Requirement: For each line of the data below, copy it if it holds the word "that".

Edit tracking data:
◆ ◆ ◆ ◆ ◆

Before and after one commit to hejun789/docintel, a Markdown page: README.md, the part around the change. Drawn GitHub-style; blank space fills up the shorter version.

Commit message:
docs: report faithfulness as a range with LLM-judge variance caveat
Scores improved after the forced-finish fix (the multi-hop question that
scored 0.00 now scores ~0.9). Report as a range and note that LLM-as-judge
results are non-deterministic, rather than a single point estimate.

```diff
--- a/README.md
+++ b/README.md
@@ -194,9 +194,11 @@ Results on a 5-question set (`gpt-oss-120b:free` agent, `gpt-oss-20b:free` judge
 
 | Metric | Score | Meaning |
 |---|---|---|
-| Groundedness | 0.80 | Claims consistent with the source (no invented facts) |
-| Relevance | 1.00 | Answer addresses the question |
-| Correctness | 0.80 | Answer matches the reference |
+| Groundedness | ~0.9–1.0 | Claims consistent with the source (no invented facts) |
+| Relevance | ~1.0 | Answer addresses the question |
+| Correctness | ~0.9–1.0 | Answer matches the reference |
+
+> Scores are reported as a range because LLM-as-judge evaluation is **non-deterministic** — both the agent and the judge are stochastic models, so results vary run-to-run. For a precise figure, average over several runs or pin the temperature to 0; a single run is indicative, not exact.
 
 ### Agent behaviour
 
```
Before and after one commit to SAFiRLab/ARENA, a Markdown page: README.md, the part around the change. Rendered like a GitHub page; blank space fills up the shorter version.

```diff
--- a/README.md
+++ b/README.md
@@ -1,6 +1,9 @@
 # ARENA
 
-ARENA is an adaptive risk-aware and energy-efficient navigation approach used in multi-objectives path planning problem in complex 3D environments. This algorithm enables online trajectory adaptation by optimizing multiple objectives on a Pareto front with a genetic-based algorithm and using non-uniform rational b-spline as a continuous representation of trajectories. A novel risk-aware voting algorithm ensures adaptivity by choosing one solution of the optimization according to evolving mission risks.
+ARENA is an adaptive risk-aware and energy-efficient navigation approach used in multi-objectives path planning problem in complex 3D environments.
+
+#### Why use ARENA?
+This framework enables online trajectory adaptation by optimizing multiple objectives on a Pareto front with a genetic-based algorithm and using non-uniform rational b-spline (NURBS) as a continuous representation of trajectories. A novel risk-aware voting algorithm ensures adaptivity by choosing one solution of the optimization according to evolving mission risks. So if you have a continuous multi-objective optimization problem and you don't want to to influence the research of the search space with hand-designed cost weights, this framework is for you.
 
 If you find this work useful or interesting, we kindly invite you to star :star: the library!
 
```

◆ ◆ ◆ ◆ ◆

Answer space:
Scores improved after the forced-finish fix (the multi-hop question that
scored 0.00 now scores ~0.9). Report as a range and note that LLM-as-judge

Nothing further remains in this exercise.